[Stored items from a collection]

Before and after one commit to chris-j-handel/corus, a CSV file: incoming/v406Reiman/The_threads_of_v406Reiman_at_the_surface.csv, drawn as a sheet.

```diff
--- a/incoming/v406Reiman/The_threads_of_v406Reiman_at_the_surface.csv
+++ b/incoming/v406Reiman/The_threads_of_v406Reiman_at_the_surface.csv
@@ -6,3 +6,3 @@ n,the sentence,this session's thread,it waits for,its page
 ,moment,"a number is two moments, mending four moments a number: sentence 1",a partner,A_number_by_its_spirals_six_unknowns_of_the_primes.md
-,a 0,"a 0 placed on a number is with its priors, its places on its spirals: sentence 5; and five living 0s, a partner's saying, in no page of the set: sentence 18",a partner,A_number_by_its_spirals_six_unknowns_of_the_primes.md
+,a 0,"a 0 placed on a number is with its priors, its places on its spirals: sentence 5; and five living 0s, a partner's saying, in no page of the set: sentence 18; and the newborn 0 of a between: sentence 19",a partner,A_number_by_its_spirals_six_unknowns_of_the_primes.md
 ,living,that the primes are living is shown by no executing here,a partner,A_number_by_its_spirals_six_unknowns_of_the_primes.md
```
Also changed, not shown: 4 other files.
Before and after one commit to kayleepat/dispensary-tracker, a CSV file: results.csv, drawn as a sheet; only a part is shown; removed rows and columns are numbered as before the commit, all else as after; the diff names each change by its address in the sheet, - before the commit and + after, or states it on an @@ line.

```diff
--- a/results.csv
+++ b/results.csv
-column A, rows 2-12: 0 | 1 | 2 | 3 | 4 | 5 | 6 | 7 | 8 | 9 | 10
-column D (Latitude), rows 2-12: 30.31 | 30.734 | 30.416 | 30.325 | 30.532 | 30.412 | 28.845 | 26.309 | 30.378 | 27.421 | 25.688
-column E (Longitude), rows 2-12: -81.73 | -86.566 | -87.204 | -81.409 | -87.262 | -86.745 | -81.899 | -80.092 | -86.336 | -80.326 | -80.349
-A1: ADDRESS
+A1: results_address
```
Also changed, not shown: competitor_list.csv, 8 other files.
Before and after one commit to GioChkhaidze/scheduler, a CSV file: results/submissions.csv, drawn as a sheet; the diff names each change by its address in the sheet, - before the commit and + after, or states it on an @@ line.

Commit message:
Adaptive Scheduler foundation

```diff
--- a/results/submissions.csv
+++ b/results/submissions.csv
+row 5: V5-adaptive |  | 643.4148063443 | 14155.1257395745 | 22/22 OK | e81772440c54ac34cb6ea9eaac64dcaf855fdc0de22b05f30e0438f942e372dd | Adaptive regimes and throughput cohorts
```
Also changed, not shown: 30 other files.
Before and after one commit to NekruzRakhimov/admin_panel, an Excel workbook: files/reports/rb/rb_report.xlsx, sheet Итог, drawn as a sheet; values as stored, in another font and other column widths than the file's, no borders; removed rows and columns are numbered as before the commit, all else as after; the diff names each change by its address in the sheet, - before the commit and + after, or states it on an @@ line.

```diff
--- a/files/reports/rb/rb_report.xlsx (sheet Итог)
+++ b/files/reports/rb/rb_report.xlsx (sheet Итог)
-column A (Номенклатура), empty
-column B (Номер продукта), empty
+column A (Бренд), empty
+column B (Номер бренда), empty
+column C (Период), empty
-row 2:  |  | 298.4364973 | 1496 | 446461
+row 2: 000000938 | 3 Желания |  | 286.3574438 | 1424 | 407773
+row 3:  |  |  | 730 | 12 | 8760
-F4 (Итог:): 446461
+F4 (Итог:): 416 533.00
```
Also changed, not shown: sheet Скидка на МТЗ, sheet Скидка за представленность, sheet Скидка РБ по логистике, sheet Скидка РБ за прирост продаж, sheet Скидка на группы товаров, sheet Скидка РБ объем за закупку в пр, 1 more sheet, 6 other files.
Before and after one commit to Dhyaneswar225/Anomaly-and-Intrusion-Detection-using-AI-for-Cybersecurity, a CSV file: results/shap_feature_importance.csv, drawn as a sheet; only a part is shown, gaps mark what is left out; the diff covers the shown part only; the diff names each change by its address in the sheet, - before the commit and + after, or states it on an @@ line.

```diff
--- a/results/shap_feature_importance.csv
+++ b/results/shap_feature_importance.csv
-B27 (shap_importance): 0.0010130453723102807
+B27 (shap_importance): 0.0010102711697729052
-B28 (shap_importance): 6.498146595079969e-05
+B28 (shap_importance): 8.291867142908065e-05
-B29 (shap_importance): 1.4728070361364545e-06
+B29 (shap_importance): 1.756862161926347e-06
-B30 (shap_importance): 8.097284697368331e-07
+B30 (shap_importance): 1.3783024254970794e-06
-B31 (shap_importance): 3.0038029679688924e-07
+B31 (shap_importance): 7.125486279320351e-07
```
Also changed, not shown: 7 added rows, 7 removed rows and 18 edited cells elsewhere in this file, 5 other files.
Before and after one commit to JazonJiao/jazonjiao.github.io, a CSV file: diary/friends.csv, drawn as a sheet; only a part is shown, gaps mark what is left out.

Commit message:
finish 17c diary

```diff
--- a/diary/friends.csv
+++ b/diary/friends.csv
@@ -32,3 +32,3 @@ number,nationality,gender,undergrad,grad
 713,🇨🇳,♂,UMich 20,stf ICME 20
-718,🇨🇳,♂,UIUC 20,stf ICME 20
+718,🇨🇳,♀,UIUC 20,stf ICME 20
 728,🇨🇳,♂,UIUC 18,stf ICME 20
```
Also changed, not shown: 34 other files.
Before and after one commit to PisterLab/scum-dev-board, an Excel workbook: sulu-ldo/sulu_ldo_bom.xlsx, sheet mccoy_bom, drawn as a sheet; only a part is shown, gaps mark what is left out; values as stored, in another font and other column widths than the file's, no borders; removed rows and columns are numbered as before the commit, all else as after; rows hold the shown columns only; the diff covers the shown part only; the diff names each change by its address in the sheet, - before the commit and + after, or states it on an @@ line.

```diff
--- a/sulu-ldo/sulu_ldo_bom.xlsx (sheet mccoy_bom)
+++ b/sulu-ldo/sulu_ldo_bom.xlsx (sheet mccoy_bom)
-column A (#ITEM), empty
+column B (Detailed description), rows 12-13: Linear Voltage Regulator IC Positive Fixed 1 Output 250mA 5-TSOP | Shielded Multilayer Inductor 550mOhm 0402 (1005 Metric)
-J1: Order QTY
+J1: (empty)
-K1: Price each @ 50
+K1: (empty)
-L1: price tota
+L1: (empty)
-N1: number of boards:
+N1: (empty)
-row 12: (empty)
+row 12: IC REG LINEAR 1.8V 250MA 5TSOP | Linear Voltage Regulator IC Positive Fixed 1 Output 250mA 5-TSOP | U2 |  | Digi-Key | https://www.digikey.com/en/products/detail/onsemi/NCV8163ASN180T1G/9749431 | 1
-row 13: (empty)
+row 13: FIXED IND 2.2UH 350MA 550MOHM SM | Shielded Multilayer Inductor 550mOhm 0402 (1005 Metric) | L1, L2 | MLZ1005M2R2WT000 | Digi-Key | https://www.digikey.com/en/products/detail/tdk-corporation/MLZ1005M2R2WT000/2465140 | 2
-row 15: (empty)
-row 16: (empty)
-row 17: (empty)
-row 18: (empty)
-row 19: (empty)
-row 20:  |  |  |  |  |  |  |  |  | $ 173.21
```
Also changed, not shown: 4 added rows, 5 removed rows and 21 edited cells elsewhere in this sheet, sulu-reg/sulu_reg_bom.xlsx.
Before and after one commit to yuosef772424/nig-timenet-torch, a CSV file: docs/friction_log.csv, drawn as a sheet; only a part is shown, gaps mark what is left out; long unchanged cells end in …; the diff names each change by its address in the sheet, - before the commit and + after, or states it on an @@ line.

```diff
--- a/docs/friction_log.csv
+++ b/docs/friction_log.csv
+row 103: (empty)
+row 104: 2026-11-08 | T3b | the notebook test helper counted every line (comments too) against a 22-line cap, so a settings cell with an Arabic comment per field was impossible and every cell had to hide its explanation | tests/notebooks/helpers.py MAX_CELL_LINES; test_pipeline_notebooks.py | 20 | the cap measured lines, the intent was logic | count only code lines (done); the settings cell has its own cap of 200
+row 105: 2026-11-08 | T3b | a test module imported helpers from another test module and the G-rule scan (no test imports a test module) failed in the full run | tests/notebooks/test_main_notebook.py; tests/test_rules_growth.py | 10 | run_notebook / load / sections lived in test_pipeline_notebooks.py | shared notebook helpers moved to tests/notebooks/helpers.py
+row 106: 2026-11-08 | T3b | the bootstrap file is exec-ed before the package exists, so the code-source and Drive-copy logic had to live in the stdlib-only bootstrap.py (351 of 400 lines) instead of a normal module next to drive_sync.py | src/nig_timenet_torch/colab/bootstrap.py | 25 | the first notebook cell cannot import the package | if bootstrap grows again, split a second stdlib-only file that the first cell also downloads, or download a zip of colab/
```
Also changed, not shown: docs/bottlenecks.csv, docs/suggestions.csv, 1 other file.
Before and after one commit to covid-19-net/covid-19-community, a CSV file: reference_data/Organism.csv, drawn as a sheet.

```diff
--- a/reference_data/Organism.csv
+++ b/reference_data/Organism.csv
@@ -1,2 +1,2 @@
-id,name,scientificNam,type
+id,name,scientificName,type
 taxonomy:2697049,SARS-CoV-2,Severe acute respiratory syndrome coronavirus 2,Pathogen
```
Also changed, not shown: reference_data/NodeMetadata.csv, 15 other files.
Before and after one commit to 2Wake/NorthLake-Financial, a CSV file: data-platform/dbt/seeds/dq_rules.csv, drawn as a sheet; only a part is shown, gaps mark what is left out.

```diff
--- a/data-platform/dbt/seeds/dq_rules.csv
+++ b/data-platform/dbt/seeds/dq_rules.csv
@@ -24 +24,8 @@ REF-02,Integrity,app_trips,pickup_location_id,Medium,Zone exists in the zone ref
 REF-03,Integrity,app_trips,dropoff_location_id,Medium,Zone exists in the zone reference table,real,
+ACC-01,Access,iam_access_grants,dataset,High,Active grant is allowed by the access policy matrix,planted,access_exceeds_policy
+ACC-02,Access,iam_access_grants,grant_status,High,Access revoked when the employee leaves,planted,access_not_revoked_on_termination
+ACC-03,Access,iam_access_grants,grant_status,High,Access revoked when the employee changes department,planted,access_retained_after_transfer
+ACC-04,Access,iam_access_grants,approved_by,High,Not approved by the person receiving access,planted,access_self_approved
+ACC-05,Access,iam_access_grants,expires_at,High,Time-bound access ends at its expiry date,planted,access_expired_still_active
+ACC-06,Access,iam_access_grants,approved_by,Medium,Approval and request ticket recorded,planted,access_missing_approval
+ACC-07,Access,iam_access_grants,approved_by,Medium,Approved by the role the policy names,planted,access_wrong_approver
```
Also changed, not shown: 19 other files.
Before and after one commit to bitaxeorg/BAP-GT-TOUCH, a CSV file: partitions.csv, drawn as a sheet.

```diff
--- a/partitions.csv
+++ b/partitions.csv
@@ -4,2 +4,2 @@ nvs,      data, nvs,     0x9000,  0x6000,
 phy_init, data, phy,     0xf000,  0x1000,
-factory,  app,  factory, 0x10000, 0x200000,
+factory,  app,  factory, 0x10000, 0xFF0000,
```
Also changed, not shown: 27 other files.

WORK ORDER => Across the data, how many lines have the word "reports" in them? Respond with the number alone.

THE COMPLETED TASK => 3